• Your objective: When a line in the material contains the word "transient", copy it.

• Working data:
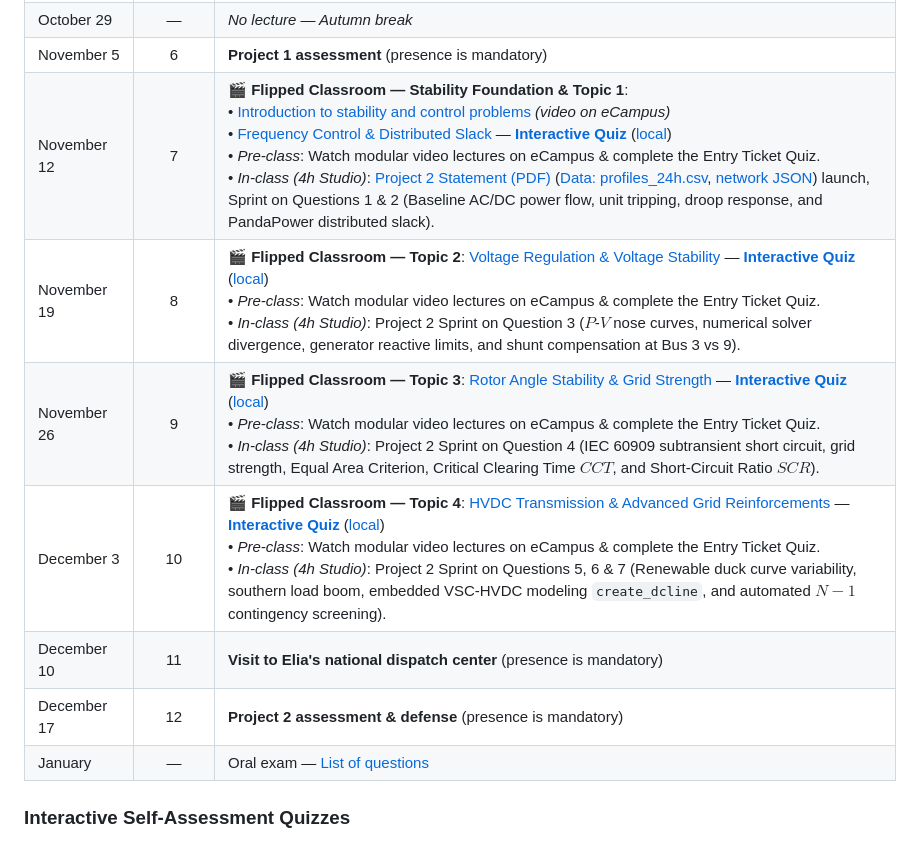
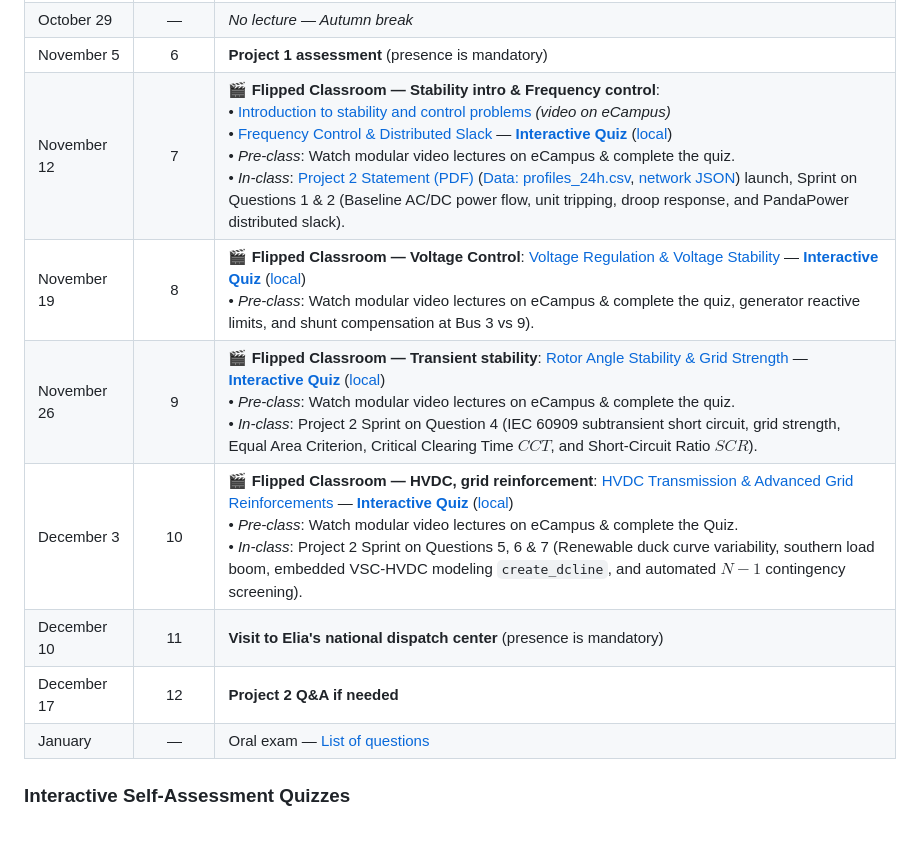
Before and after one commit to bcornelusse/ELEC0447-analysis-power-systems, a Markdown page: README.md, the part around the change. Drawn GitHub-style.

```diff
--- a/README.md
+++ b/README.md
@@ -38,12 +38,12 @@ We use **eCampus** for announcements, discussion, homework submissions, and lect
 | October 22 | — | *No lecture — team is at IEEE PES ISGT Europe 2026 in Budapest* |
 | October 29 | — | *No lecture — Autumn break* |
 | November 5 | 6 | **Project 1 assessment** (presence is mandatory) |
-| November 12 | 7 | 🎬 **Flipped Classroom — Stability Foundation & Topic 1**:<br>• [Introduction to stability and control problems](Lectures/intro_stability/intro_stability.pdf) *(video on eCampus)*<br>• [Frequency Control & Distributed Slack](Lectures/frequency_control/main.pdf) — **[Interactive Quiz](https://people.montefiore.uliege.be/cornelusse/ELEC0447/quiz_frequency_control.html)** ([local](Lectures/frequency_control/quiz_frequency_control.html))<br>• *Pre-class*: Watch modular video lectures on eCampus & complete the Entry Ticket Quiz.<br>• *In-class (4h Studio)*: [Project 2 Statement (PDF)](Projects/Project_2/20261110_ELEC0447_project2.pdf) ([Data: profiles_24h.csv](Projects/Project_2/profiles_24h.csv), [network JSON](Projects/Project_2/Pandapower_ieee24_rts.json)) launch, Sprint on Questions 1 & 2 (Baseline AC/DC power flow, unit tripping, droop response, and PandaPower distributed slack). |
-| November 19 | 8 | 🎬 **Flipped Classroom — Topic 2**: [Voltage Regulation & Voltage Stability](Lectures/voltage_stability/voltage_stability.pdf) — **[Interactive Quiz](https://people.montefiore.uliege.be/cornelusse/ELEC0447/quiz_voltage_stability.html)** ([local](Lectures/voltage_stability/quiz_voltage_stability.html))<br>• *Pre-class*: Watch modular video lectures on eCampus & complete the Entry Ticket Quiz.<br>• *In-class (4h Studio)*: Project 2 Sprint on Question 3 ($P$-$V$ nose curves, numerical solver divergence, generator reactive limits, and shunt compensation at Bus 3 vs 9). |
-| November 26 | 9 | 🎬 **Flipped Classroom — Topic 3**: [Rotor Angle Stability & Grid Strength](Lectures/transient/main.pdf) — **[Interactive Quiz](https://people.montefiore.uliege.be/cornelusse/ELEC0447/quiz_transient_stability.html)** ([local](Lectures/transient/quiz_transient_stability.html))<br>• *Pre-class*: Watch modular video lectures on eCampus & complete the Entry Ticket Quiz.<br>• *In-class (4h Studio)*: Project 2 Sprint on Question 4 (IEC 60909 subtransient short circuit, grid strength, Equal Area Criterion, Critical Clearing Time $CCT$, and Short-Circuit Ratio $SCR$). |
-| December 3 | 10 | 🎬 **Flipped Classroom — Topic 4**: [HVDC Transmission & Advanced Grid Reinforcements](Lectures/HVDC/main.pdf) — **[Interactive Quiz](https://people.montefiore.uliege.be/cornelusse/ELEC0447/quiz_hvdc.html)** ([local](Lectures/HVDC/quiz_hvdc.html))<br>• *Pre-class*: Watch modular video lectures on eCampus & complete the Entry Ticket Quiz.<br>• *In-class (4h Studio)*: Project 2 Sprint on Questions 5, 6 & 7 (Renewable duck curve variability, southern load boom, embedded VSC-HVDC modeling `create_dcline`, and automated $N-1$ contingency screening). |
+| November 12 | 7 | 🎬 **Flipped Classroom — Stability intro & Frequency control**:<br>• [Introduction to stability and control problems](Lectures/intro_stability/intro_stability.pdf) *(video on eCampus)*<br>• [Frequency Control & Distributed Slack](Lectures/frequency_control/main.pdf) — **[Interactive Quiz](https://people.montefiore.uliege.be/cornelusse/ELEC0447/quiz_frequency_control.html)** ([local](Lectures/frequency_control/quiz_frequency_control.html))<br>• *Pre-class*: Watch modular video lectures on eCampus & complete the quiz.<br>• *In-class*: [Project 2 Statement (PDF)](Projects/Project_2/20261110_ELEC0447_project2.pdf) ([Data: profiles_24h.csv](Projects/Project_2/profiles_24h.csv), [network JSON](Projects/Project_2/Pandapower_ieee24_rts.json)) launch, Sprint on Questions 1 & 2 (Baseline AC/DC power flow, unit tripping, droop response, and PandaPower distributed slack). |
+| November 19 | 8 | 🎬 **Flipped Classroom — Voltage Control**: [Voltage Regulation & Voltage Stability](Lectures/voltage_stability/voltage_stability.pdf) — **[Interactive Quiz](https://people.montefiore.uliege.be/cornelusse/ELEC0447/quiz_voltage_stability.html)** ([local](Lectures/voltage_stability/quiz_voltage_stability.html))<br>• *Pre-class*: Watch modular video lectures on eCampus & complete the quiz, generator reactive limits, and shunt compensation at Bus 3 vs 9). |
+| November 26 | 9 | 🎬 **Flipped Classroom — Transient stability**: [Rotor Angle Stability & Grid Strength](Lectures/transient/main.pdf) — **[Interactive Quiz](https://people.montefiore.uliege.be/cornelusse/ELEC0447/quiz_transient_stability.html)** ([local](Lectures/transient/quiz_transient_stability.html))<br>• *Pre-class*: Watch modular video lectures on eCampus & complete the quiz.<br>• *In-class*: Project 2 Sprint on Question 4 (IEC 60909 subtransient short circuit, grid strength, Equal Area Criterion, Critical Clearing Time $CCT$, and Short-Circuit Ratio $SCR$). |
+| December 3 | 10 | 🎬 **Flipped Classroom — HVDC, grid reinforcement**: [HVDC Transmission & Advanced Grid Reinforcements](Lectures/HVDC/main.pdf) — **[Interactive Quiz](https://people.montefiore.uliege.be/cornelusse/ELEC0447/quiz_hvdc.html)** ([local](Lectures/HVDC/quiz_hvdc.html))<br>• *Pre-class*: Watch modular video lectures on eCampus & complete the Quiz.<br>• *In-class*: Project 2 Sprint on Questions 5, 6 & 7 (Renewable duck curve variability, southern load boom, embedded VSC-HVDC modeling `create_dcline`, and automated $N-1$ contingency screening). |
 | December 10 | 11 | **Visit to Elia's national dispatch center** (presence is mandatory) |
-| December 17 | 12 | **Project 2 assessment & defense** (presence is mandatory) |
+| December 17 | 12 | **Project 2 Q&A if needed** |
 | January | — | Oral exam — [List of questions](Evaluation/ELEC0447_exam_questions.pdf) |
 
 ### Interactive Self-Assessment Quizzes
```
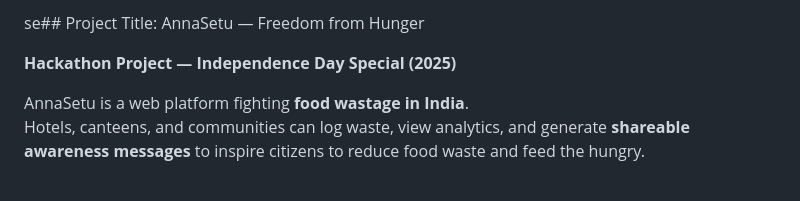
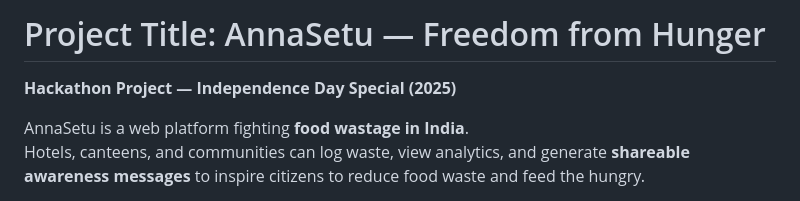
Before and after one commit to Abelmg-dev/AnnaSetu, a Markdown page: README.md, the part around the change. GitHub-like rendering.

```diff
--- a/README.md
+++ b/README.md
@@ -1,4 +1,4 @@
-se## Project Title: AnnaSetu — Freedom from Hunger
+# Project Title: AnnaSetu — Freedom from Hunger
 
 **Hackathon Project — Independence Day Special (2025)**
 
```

• Task response:
-| November 26 | 9 | 🎬 **Flipped Classroom — Topic 3**: [Rotor Angle Stability & Grid Strength](Lectures/transient/main.pdf) — **[Interactive Quiz](https://people.montefiore.uliege.be/cornelusse/ELEC0447/quiz_transient_stability.html)** ([local](Lectures/transient/quiz_transient_stability.html))<br>• *Pre-class*: Watch modular video lectures on eCampus & complete the Entry Ticket Quiz.<br>• *In-class (4h Studio)*: Project 2 Sprint on Question 4 (IEC 60909 subtransient short circuit, grid strength, Equal Area Criterion, Critical Clearing Time $CCT$, and Short-Circuit Ratio $SCR$). |
+| November 26 | 9 | 🎬 **Flipped Classroom — Transient stability**: [Rotor Angle Stability & Grid Strength](Lectures/transient/main.pdf) — **[Interactive Quiz](https://people.montefiore.uliege.be/cornelusse/ELEC0447/quiz_transient_stability.html)** ([local](Lectures/transient/quiz_transient_stability.html))<br>• *Pre-class*: Watch modular video lectures on eCampus & complete the quiz.<br>• *In-class*: Project 2 Sprint on Question 4 (IEC 60909 subtransient short circuit, grid strength, Equal Area Criterion, Critical Clearing Time $CCT$, and Short-Circuit Ratio $SCR$). |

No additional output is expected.